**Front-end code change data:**

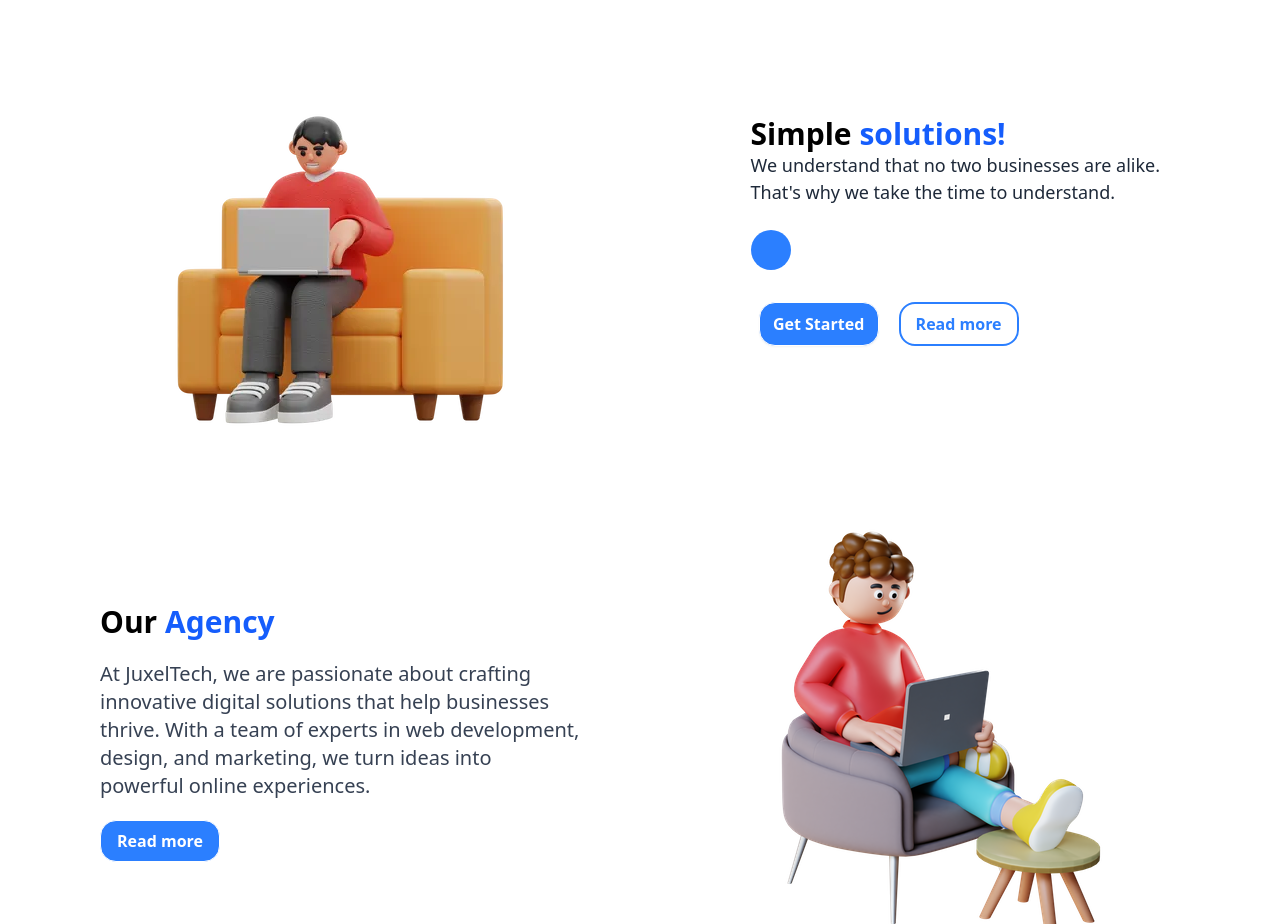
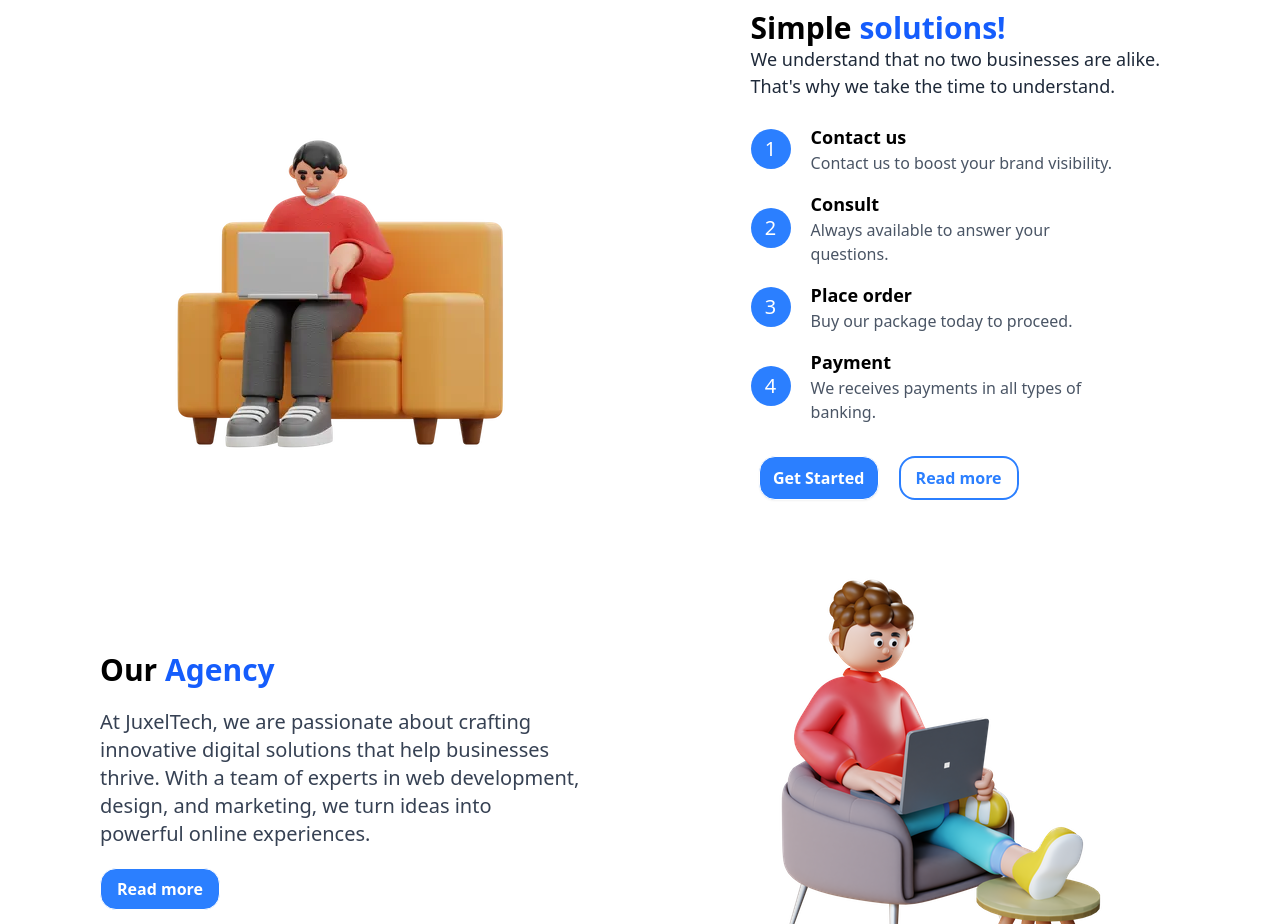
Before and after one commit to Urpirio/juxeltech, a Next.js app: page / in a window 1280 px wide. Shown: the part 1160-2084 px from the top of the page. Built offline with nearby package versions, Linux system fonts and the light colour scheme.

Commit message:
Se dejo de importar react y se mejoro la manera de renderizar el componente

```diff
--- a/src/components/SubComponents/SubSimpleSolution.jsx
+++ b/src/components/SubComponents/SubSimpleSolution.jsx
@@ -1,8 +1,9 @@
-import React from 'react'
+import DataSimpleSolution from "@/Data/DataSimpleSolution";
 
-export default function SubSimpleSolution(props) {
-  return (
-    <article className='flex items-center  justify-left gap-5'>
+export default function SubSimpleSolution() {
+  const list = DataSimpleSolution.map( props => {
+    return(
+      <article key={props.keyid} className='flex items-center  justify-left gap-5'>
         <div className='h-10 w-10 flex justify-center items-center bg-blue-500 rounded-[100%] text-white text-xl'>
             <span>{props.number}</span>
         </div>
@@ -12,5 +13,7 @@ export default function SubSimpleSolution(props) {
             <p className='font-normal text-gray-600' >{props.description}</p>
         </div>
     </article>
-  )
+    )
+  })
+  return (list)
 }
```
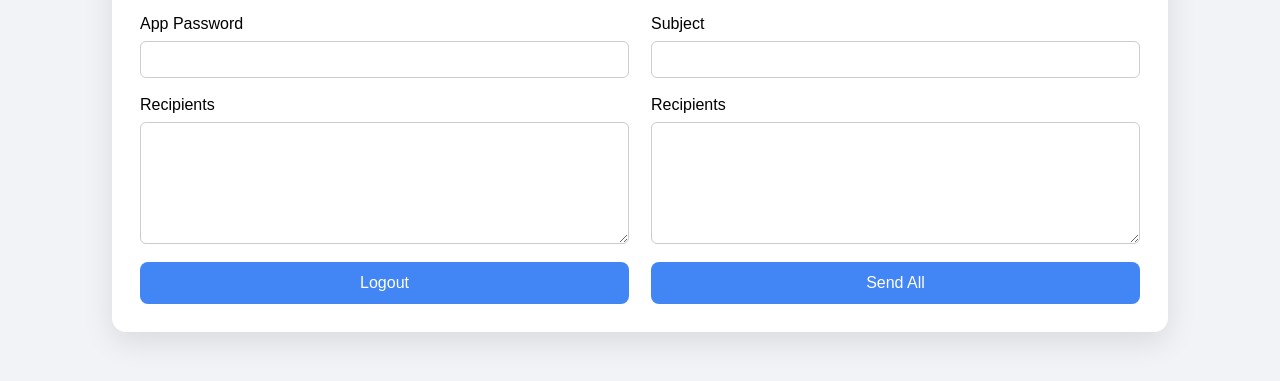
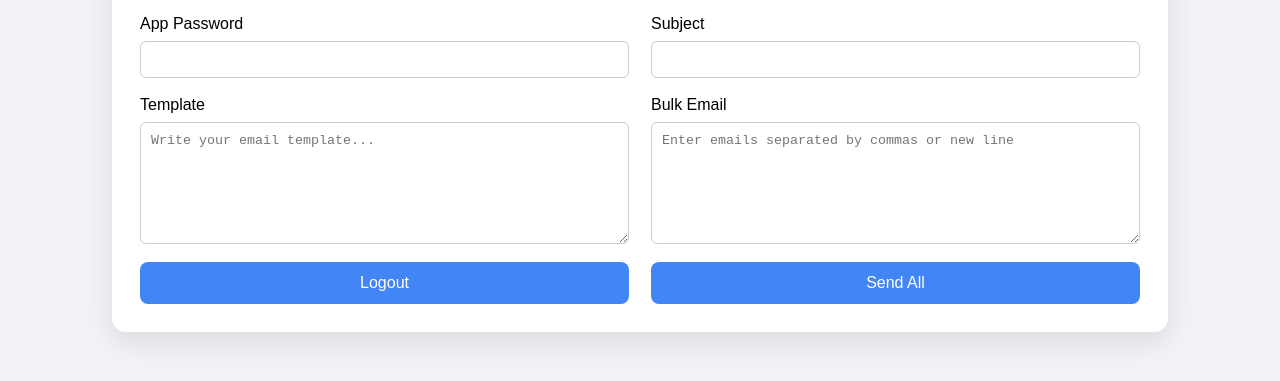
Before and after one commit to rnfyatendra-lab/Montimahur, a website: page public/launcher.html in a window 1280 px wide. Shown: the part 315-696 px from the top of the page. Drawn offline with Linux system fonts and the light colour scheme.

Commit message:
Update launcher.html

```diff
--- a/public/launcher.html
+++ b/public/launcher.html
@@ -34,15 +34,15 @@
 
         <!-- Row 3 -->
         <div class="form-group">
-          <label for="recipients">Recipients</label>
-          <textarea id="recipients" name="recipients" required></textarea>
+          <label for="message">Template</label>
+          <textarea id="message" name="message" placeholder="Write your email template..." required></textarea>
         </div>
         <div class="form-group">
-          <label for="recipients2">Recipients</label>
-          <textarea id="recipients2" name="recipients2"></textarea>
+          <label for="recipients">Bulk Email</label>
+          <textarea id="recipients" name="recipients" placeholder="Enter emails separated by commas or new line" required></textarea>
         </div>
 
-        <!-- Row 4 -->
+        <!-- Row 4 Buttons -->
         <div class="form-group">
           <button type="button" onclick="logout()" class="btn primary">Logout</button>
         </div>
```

**ACTIVITY:** Your copy should match the data above exactly, apart from the pictures.

**SOLUTION TO THIS EXERCISE:**
Before and after one commit to Urpirio/juxeltech, a Next.js app: page / in a window 1280 px wide. Shown: the part 1160-2084 px from the top of the page. Built offline with nearby package versions, Linux system fonts and the light colour scheme.

Commit message:
Se dejo de importar react y se mejoro la manera de renderizar el componente

```diff
--- a/src/components/SubComponents/SubSimpleSolution.jsx
+++ b/src/components/SubComponents/SubSimpleSolution.jsx
@@ -1,8 +1,9 @@
-import React from 'react'
+import DataSimpleSolution from "@/Data/DataSimpleSolution";
 
-export default function SubSimpleSolution(props) {
-  return (
-    <article className='flex items-center  justify-left gap-5'>
+export default function SubSimpleSolution() {
+  const list = DataSimpleSolution.map( props => {
+    return(
+      <article key={props.keyid} className='flex items-center  justify-left gap-5'>
         <div className='h-10 w-10 flex justify-center items-center bg-blue-500 rounded-[100%] text-white text-xl'>
             <span>{props.number}</span>
         </div>
@@ -12,5 +13,7 @@ export default function SubSimpleSolution(props) {
             <p className='font-normal text-gray-600' >{props.description}</p>
         </div>
     </article>
-  )
+    )
+  })
+  return (list)
 }
```
Before and after one commit to rnfyatendra-lab/Montimahur, a website: page public/launcher.html in a window 1280 px wide. Shown: the part 315-696 px from the top of the page. Drawn offline with Linux system fonts and the light colour scheme.

Commit message:
Update launcher.html

```diff
--- a/public/launcher.html
+++ b/public/launcher.html
@@ -34,15 +34,15 @@
 
         <!-- Row 3 -->
         <div class="form-group">
-          <label for="recipients">Recipients</label>
-          <textarea id="recipients" name="recipients" required></textarea>
+          <label for="message">Template</label>
+          <textarea id="message" name="message" placeholder="Write your email template..." required></textarea>
         </div>
         <div class="form-group">
-          <label for="recipients2">Recipients</label>
-          <textarea id="recipients2" name="recipients2"></textarea>
+          <label for="recipients">Bulk Email</label>
+          <textarea id="recipients" name="recipients" placeholder="Enter emails separated by commas or new line" required></textarea>
         </div>
 
-        <!-- Row 4 -->
+        <!-- Row 4 Buttons -->
         <div class="form-group">
           <button type="button" onclick="logout()" class="btn primary">Logout</button>
         </div>
```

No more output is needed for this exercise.